The American Dietetic Association says the average American diet contains enough protein for recreational or even competitive athletes. Six to seven daily ounces of lean meat, poultry or fish or the equivalent from eggs, beans, nuts or seeds, along with dairy foods and grain products, supply enough protein for most athletes. Weight lifters and athletes involved in endurance sports do need somewhat more protein.  Where they get it is up for debate. 

Protein powder is a dietary supplement and if used, should be part of a healthy diet.  Protein from four basic sources (whey, eggs, soy or rice) is processed and concentrated into powder form to be sprinkled on cereal, whipped into smoothies or added to juice and other foods. They're generally considered a safe option for bumping up your protein intake without adding a lot of calories.  People with medical conditions, specifically those affecting the kidney, should talk to their physician before using protein supplements.

The American Academy of Family Physicians wrote, "A study examining the protein requirements of experienced resistance-training athletes found that those consuming the recommended daily allowance for protein (0.8 g per kg daily) had a negative nitrogen balance. The protein intake required for a zero balance was 1.4 g per kg daily, with a recommended intake of 1.8 g per kg daily.

What's a nitrogen balance? Most of the body's nitrogen is incorporated into the protein we eat. Positive nitrogen balance means nitrogen intake (protein consumption) is greater than excretion (in urine and feces).  This happens during muscle building and growth. Negative nitrogen balance, means more nitrogen is excreted than is consumed, for example, with muscle breakdown.  A zero balance means you're consuming the right amount of nitrogen (protein) for the amount of muscle you're supporting. 

The AAFP study supports the idea that inadequate protein intake does cause a negative nitrogen balance, which slows muscle growth and causes fatigue. Protein intakes in excess of the study's recommendations didn't provide additional gains in strength or mass.

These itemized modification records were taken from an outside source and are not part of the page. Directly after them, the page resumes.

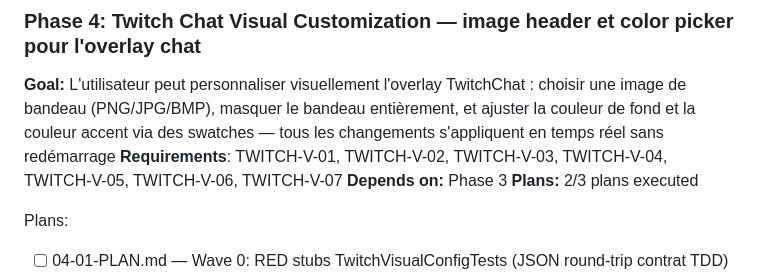
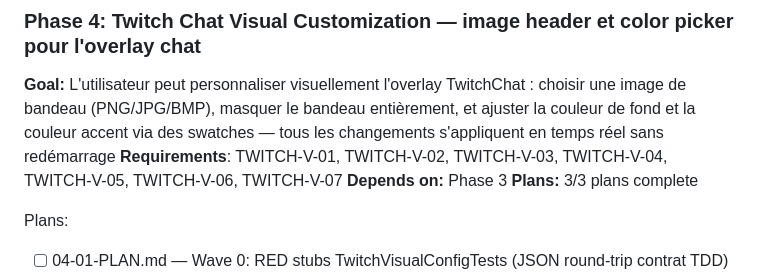
Before and after one commit to RomainRssl/DouzeAssistanceOverlay, a Markdown page: .planning/ROADMAP.md, the part around the change. Drawn GitHub-style.

```diff
--- a/.planning/ROADMAP.md
+++ b/.planning/ROADMAP.md
@@ -91,7 +91,7 @@ Plans:
 **Goal:** L'utilisateur peut personnaliser visuellement l'overlay TwitchChat : choisir une image de bandeau (PNG/JPG/BMP), masquer le bandeau entièrement, et ajuster la couleur de fond et la couleur accent via des swatches — tous les changements s'appliquent en temps réel sans redémarrage
 **Requirements**: TWITCH-V-01, TWITCH-V-02, TWITCH-V-03, TWITCH-V-04, TWITCH-V-05, TWITCH-V-06, TWITCH-V-07
 **Depends on:** Phase 3
-**Plans:** 2/3 plans executed
+**Plans:** 3/3 plans complete
 
 Plans:
 - [ ] 04-01-PLAN.md — Wave 0: RED stubs TwitchVisualConfigTests (JSON round-trip contrat TDD)
```
Also changed, not shown: .planning/STATE.md (+7 -6 lines), 1 other file.
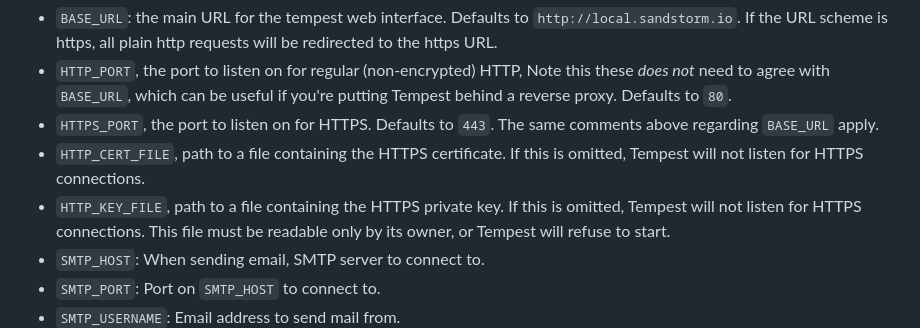
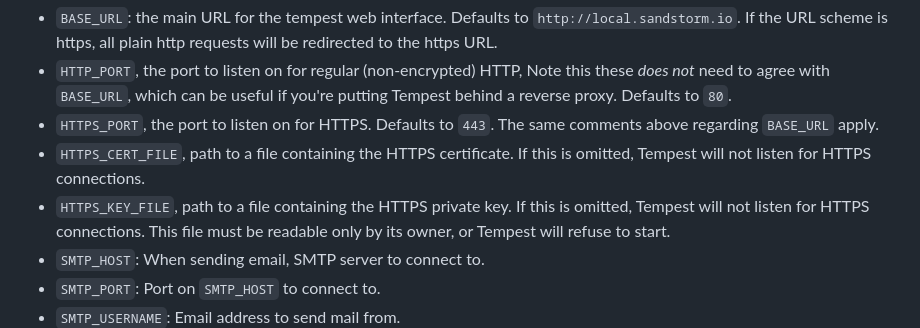
Before and after one commit to zenhack/tempest, a Markdown page: README.md, the part around the change. Drawn GitHub-style.

Commit message:
Fix wrong environment variable names in README

```diff
--- a/README.md
+++ b/README.md
@@ -122,9 +122,9 @@ The following environment variables are influential:
   `80`.
 - `HTTPS_PORT`, the port to listen on for HTTPS. Defaults to `443`. The
   same comments above regarding `BASE_URL` apply.
-- `HTTP_CERT_FILE`, path to a file containing the HTTPS certificate.
+- `HTTPS_CERT_FILE`, path to a file containing the HTTPS certificate.
   If this is omitted, Tempest will not listen for HTTPS connections.
-- `HTTP_KEY_FILE`, path to a file containing the HTTPS private key.
+- `HTTPS_KEY_FILE`, path to a file containing the HTTPS private key.
   If this is omitted, Tempest will not listen for HTTPS connections.
   This file must be readable only by its owner, or Tempest will refuse
   to start.
```
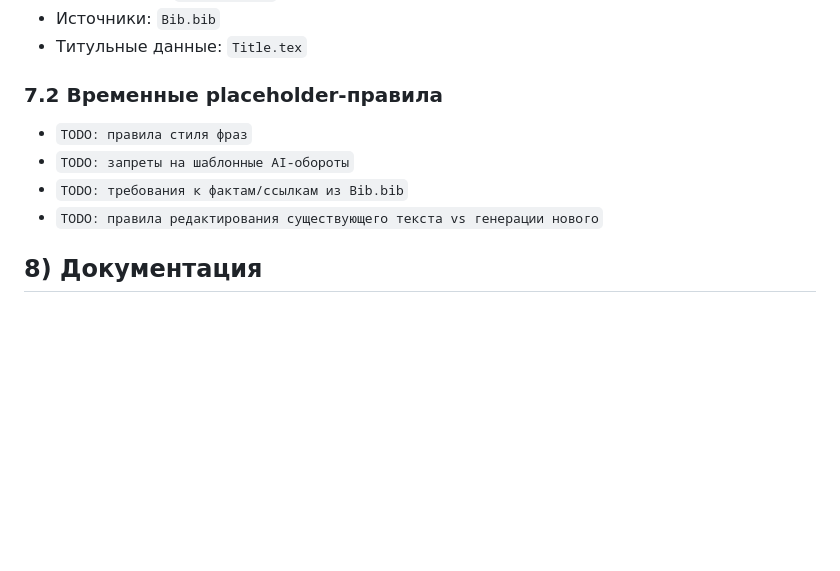
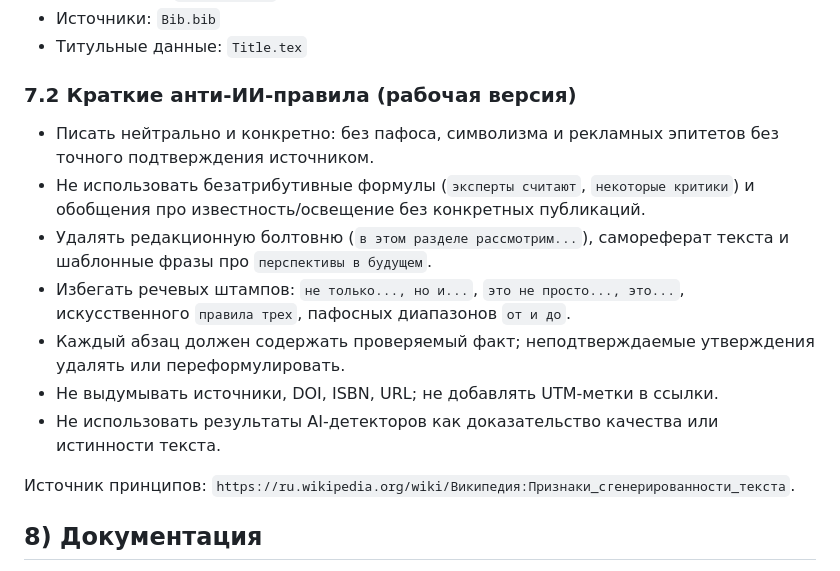
Before and after one commit to Yawllen/Nir2, a Markdown page: AGENTS.md, the part around the change. GitHub-like rendering; blank space fills up the shorter version.

```diff
--- a/AGENTS.md
+++ b/AGENTS.md
@@ -87,12 +87,17 @@
 - Источники: `Bib.bib`
 - Титульные данные: `Title.tex`
 
-### 7.2 Временные placeholder-правила
+### 7.2 Краткие анти-ИИ-правила (рабочая версия)
 
-- `TODO: правила стиля фраз`
-- `TODO: запреты на шаблонные AI-обороты`
-- `TODO: требования к фактам/ссылкам из Bib.bib`
-- `TODO: правила редактирования существующего текста vs генерации нового`
+- Писать нейтрально и конкретно: без пафоса, символизма и рекламных эпитетов без точного подтверждения источником.
+- Не использовать безатрибутивные формулы (`эксперты считают`, `некоторые критики`) и обобщения про известность/освещение без конкретных публикаций.
+- Удалять редакционную болтовню (`в этом разделе рассмотрим...`), самореферат текста и шаблонные фразы про `перспективы в будущем`.
+- Избегать речевых штампов: `не только..., но и...`, `это не просто..., это...`, искусственного `правила трех`, пафосных диапазонов `от и до`.
+- Каждый абзац должен содержать проверяемый факт; неподтверждаемые утверждения удалять или переформулировать.
+- Не выдумывать источники, DOI, ISBN, URL; не добавлять UTM-метки в ссылки.
+- Не использовать результаты AI-детекторов как доказательство качества или истинности текста.
+
+Источник принципов: `https://ru.wikipedia.org/wiki/Википедия:Признаки_сгенерированности_текста`.
 
 ## 8) Документация
 
```
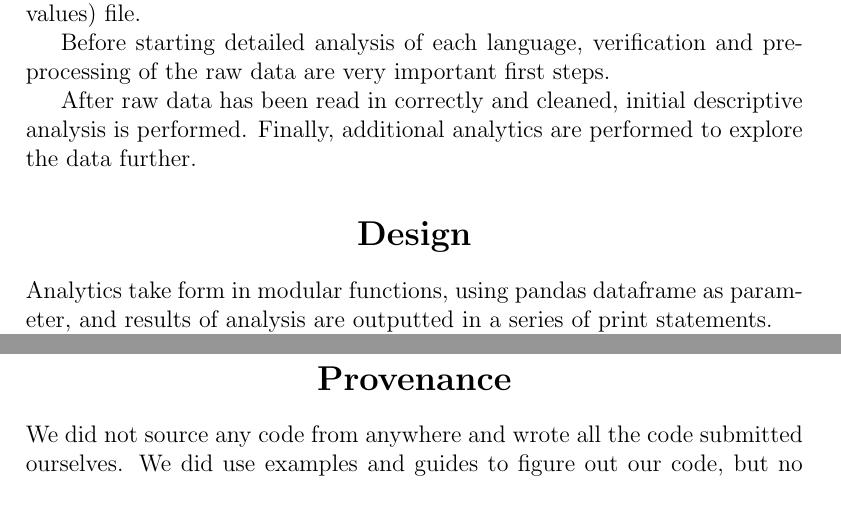
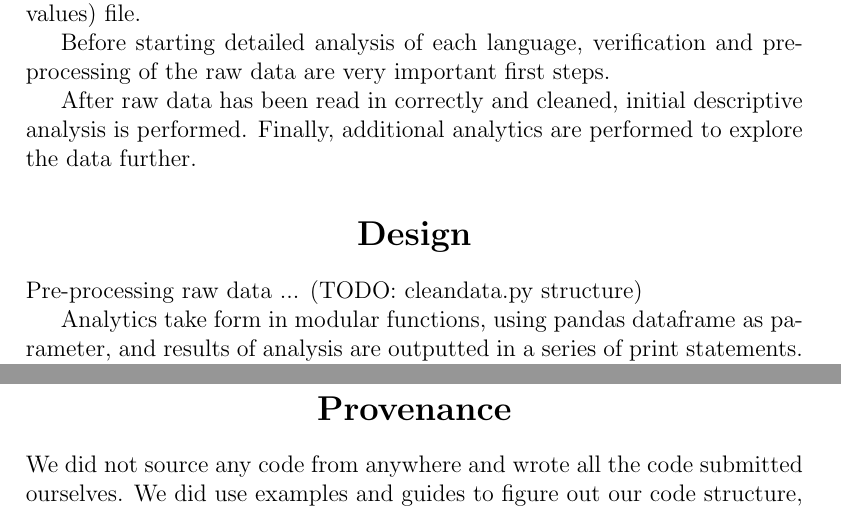
Before and after one commit to CarsonMBrown/dataset-analysis, a LaTeX document (Report/Report.tex): two parts of pages 1 and 3 of 4, joined at a grey line, cut so that both start at the same text. Compiled offline with pdfLaTeX.

Commit message:
Added some todo things in Python report.

```diff
--- a/Report/Report.tex
+++ b/Report/Report.tex
@@ -42,6 +42,8 @@ Before starting detailed analysis of each language, verification and pre-process
 After raw data has been read in correctly and cleaned, initial descriptive analysis is performed. Finally, additional analytics are performed to explore the data further.
 
 \section*{Design}
+Pre-processing raw data ... (TODO: cleandata.py structure)
+
 Analytics take form in modular functions, using pandas dataframe as parameter, and results of analysis are outputted in a series of print statements.
 
 Extension work has been designed similarly as modular functions, runs in series after initial analysis.
@@ -120,7 +122,7 @@ We would have liked to generate a better way of displaying the data, as textual
 
 \section*{Provenance}
 
-We did not source any code from anywhere and wrote all the code submitted ourselves. We did use examples and guides to figure out our code, but no code was not written by us.
+We did not source any code from anywhere and wrote all the code submitted ourselves. We did use examples and guides to figure out our code structure, but no code was not written by us.
 
 \section*{Citations}
 
```
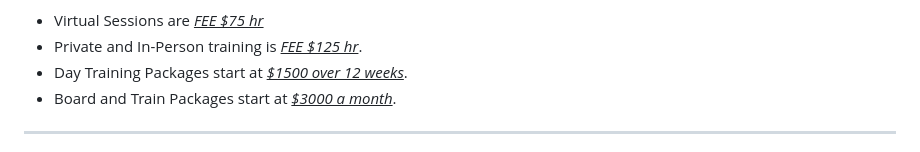
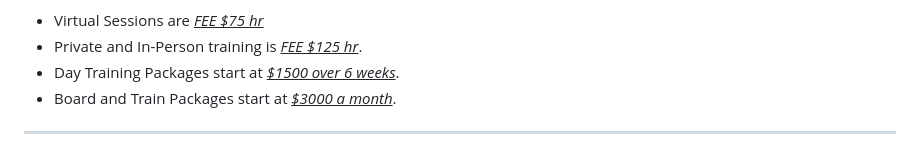
Before and after one commit to unisys12/ftpta, a Markdown page: src/services/service-dogs.md, the part around the change. GitHub-like rendering.

Commit message:
correct day-training time

```diff
--- a/src/services/service-dogs.md
+++ b/src/services/service-dogs.md
@@ -32,7 +32,7 @@ We conduct an 90 minute in-home evaluation of your dog. This is when we look at
 Training for service work, if your dog is suitable. This process usually takes 1 – 2 years but can take longer. Process includes a mixture of virtual and in person training appointments, group classes, day training, private training and board and train if needed to get them started. Hourly Rate and/or Package Rates apply.
 - Virtual Sessions are <ins class="font-medium">_FEE $75 hr_</ins>
 - Private and In-Person training is <ins class="font-medium">_FEE $125 hr_</ins>.
-- Day Training Packages start at <ins class="font-medium">_$1500 over 12 weeks_</ins>.
+- Day Training Packages start at <ins class="font-medium">_$1500 over 6 weeks_</ins>.
 - Board and Train Packages start at <ins class="font-medium">_$3000 a month_</ins>.
 
 <hr>
```
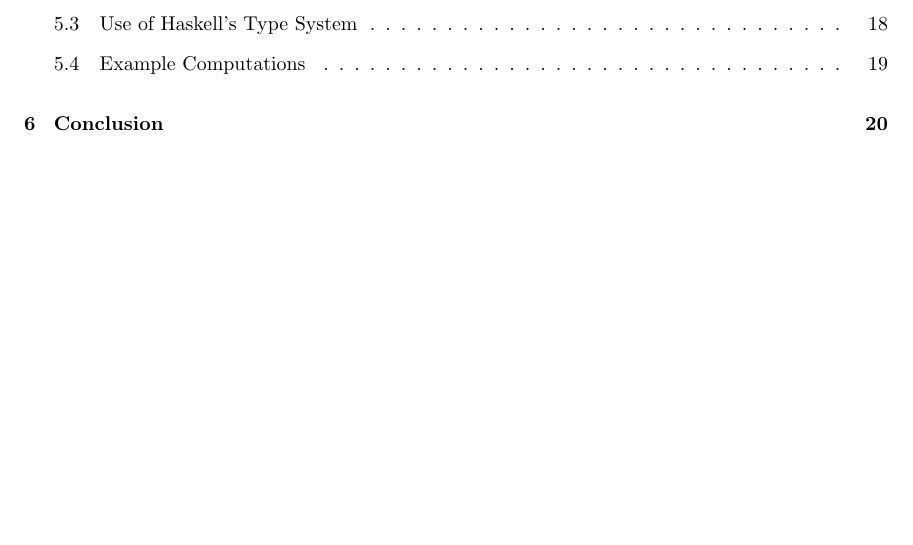
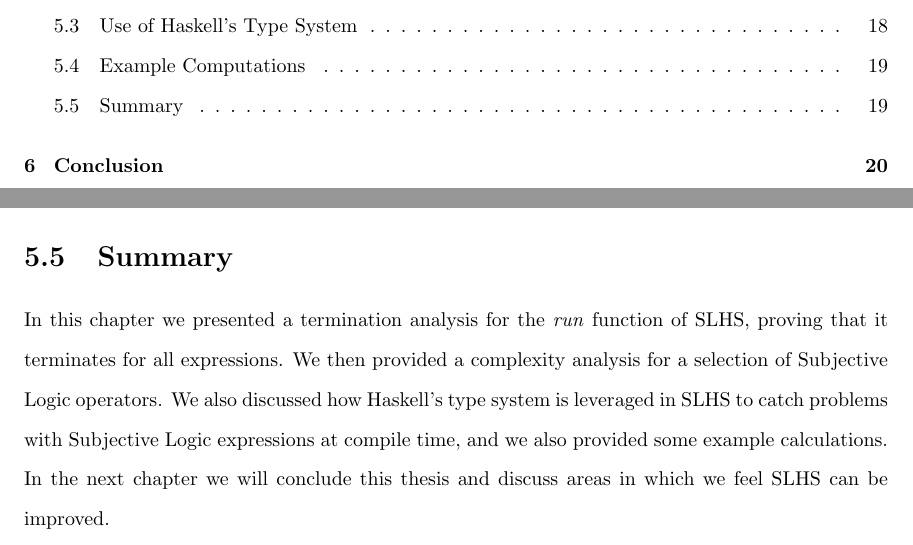
Before and after one commit to bstamour/SLHS, a LaTeX thesis (thesis/tex/thesis.tex, which reads thesis/tex/chapter5.tex): part of page 3 of 30 before the commit and two parts of pages 3 and 23 of 30 after it, the two joined at a grey line, cut so that both start at the same text, the shorter picture padded with empty space. Compiled offline with pdfLaTeX.

Commit message:
big changes

```diff
--- a/thesis/tex/chapter5.tex
+++ b/thesis/tex/chapter5.tex
@@ -243,7 +243,14 @@
 
 
 
+\section{Summary}
 
+In this chapter we presented a termination analysis for the \emph{run} function of SLHS, proving
+that it terminates for all expressions. We then provided a complexity analysis for a selection
+of Subjective Logic operators. We also discussed how Haskell's type system is leveraged in SLHS
+to catch problems with Subjective Logic expressions at compile time, and we also provided some
+example calculations. In the next chapter we will conclude this thesis and discuss areas in which
+we feel SLHS can be improved.
 
 
 
--- a/thesis/tex/thesis.tex
+++ b/thesis/tex/thesis.tex
@@ -7,6 +7,8 @@
 \usepackage{setspace}
 \usepackage{amsthm}
 \usepackage{amssymb,amsmath}
+\usepackage{url}
+\usepackage{verbatim}
 
 \lstloadlanguages{Haskell}
 
```
Also changed, not shown: 7 other files.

Are protein powders necessary?  No, but many athletes find they're an easy way to increase intake.  They could probably get the same results by consuming more protein rich foods.  On the other hand, when compared to the dangerous and illegal supplements used by some athletes, protein powder does no harm either.